Administrative Accounts and Passwords

To manage the Windows EBS domain, you must use a domain administrator account. During the installation of Windows EBS, you may have used the default Administrator account in Active Directory Domain Services (AD DS) on the Management Server for this purpose. (If you joined Windows EBS to an existing domain, you used an existing account with enterprise privileges.)

To provide an audit trail, it is recommended that you set up a separate account in the Domain Admins group for each user who performs domain administration tasks in Windows EBS. As a best practice, you can disable or rename the default Administrator account in AD DS to make it more difficult for malicious users to try to gain access to it.


The domain administrator account that you used to deploy Windows EBS is also configured by default to run services for System Center Essentials on the Management Server. To change the credentials for the services for System Center Essentials, see Modify Account Credentials in System Center Essentials.

You must use an account that is a member of the Domain Admins group to do the following in Windows EBS:

  • Start the Windows EBS Administration Console

  • Perform administrative tasks in the Windows EBS Administration Console


    You must assign a client access license (CAL) for Windows EBS to the domain administrator account to be able to add computers to the domain.

  • Start RemoteApp sessions from the Administration Console to administrative consoles on the Security Server and the Messaging Server

  • Install and use add-ins for Windows EBS
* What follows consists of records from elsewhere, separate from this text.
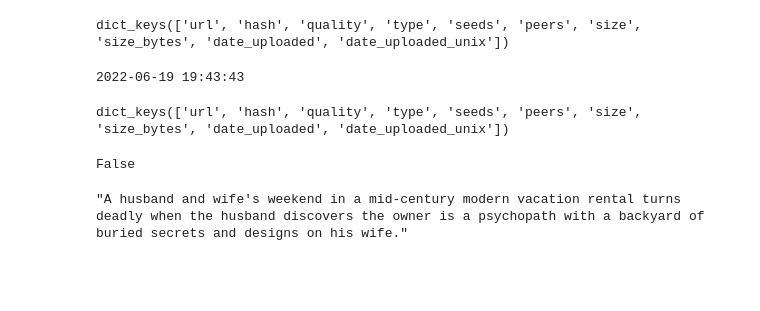
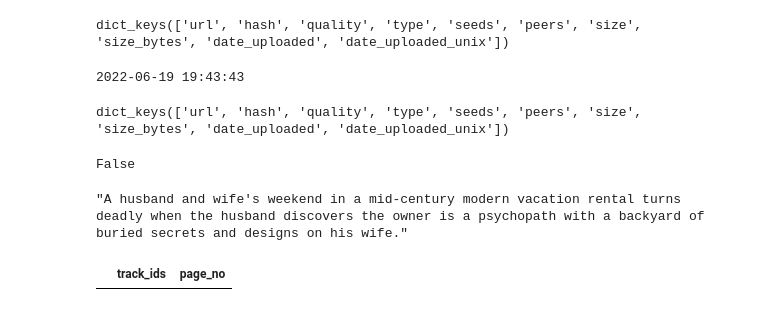
Before and after one commit to abdullahhqaiser/yts-etl-pipeline, a Jupyter notebook: NoteBooks/yts api exploration.ipynb, the cells around one changed output. Saved outputs shown, nothing was run; the diff lists cells and outputs as text; code cells hidden in the pictures; blank space fills up the shorter version.

```diff
--- a/NoteBooks/yts api exploration.ipynb
+++ b/NoteBooks/yts api exploration.ipynb
@@ -433,3 +433,9 @@ False
 mov.get('summary')
 # %% [output]
 "A husband and wife's weekend in a mid-century modern vacation rental turns deadly when the husband discovers the owner is a psychopath with a backyard of buried secrets and designs on his wife."
+# %%
+df = pd.read_json('../meta.json')
+# %%
+df
+# %% [output]
+|  | track_ids | page_no |
```
Also changed, not shown: parts of 1 cell of this notebook, 3 other files.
Because the Windows EBS Administration Console runs with full administrative privileges on the domain, ensure that you use the Management Server only for administrative duties. You should log off this server promptly when you are finished using the Administration Console.

Administrative account on the Security Server

The Security Server is configured with a local administrator account during deployment of Windows EBS. Because of the security roles on the Security Server and because this server is domain-connected, you should take extra precautions with this account. As a best practice, you should disable or rename the local administrator account on the Security Server.

Password policies

Strong passwords are strongly recommended for all administrative accounts. A password is considered strong if it provides an effective defense against unauthorized access. A strong password does not contain all or part of the user account name, and it is a minimum of eight characters long, includes characters from a large character set, and is reset at regular intervals.

The password you create for the local administrator account on the Security Server should differ from the password that you use for the domain administrator account.

For information about creating strong passwords, see Windows Server 2008 Help: Click Start, and then click Help and Support.

It is recommended that you develop and implement a password policy for your organization. You can use Group Policy to manage your password policy. You can use the default password policy settings, or you can modify them to meet the requirements of your organization.

In Windows Server 2008, you can specify multiple password policies and apply different password restrictions and account lockout policies to different groups of users within your domain. For example, to increase the security of privileged accounts, you can apply strict settings to the privileged accounts and then apply less strict settings to the accounts of the other users. Or in some cases, you may want to apply a special password policy for accounts with passwords that synchronize with other data sources.

For more information about configuring password policies in Windows Server 2008, see the Microsoft Web site (